The prolific Locky ransomware has set its sights on industries and primarily the healthcare sector. A "massive" campaign spotted by security researchers in August, was found to be delivering Locky via email phishing campaigns. The top three nations targeted by the ransomware were the US, Japan and South Korea. Hospitals in these three countries were especially hit hard by the ransomware campaign.
Locky is a popular ransomware strain among cybercriminals, which after infecting victims' systems, encrypts their files, prompting victims to pay up a ransom to get back their stolen data. In March, security researchers noted a substantial spike in Locky's activities. Locky gained notoriety after the high-profile attack on the Hollywood Presbyterian Medical Centre, which saw the hackers behind the ransomware making away with $17,000 in Bitcoins as ransom.
FireEye noted that each of the email campaigns came with a "specific 'one-off' campaign code that is used to download the Locky ransomware payload from the malicious malware server". The ransomware also affected the manufacturing, telecom and transportation industries, among others. Countries, including Germany, Hong Kong, Saudi Arabia, Australia, Canada and UK were also targeted by the Locky campaign. It is still unclear as to how many were affected by the Locky campaign.

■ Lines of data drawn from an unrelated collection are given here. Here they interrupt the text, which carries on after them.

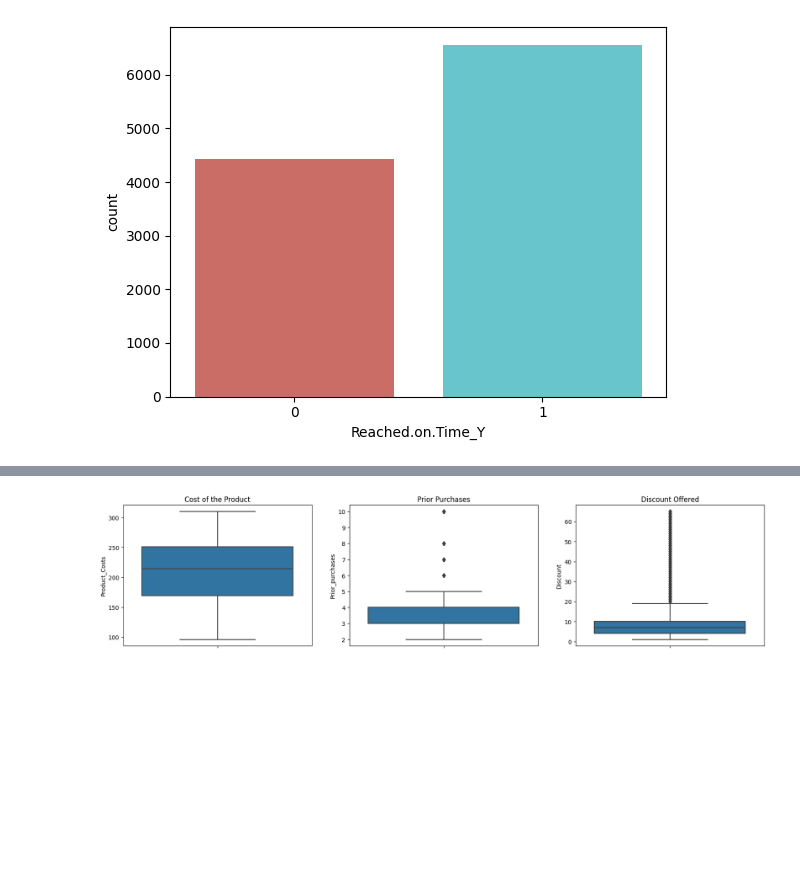
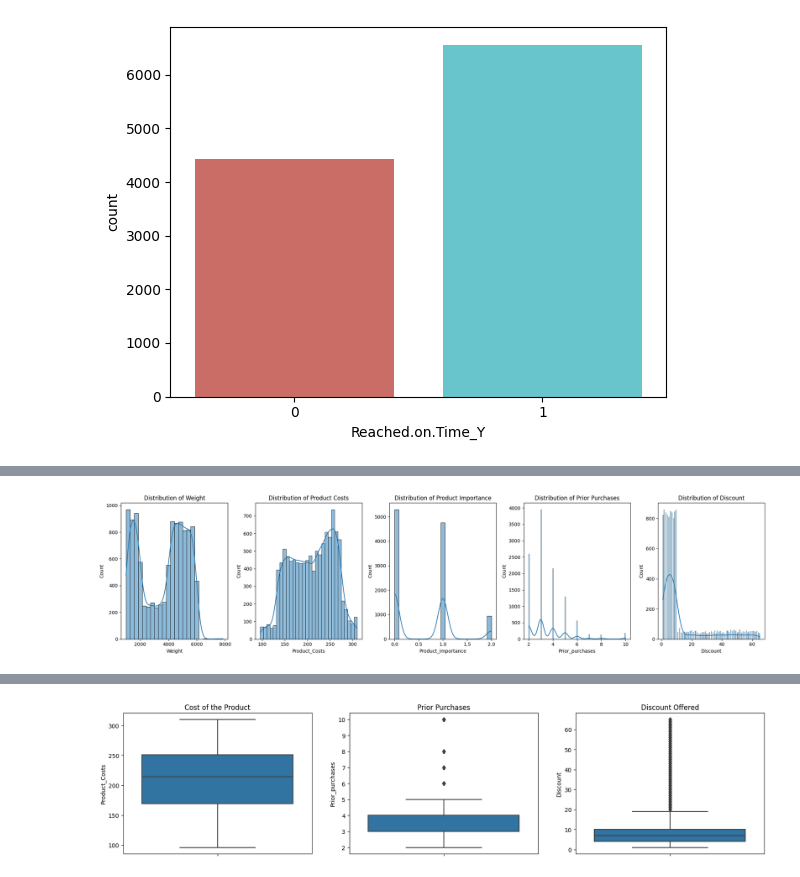
Before and after one commit to OmniControll/Shipping-On-Time-Analysis, a Jupyter notebook: preprocessing.ipynb, the cells around one changed output, grey strips where cells are left out. Cells and saved outputs as stored; diff of their text form; code cells hidden in the pictures; blank space fills up the shorter version.

Commit message:
distribution analysis, outlier visuals

```diff
--- a/preprocessing.ipynb
+++ b/preprocessing.ipynb
@@ -168,3 +153,38 @@ display(df.describe())
 | 50% | 5500.00000 | 4.000000 | 3.000000 | 214.000000 | 3.000000 | 1.000000 | ... |
 | 75% | 8249.50000 | 5.000000 | 4.000000 | 251.000000 | 4.000000 | 1.000000 | ... |
 | max | 10999.00000 | 7.000000 | 5.000000 | 310.000000 | 10.000000 | 2.000000 | ... |
+# %%
+#checking distribution of weight, productr cost, and prior purchases
+# Adjust the figure size
+plt.figure(figsize=(20, 5))
+
+# Distribution of Weight
+plt.subplot(1, 5, 1)
+sns.histplot(df['Weight'], kde=True)
+plt.title('Distribution of Weight')
+
+#  Distribution of Product Costs
+plt.subplot(1, 5, 2)
+sns.histplot(df['Product_Costs'], kde=True)
+plt.title('Distribution of Product Costs')
+
+#  Distribution of Customer Rating
+plt.subplot(1, 5, 3)
+sns.histplot(df['Product_importance'], kde=True)
+plt.title('Distribution of Product Importance')
+
+# Distribution prior purchases
+plt.subplot(1, 5, 4)
+sns.histplot(df['Prior_purchases'], kde=True)
+plt.title('Distribution of Prior Purchases')
+
+#distribution of discount
+plt.subplot(1,5,5)
+sns.histplot(df['Discount'], kde=True)
+plt.title('Distribution of Discount')
+
+# Show the plots
+plt.tight_layout()
+plt.show()
+# %% [output]
+[figure, added]
```
Also changed, not shown: parts of 8 cells of this notebook.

"The volume of Locky ransomware downloaders is increasing and the tools and techniques being used in campaigns are constantly changing. On top of that, cybercrime trends have shown that attackers are distributing more ransomware these days than banking trojans, as the former appears to be more lucrative. These latest campaigns are a reminder that users must be cautious when it comes to opening attachments in emails or they run the risk of becoming infected and possibly disrupting business operations," Chong said.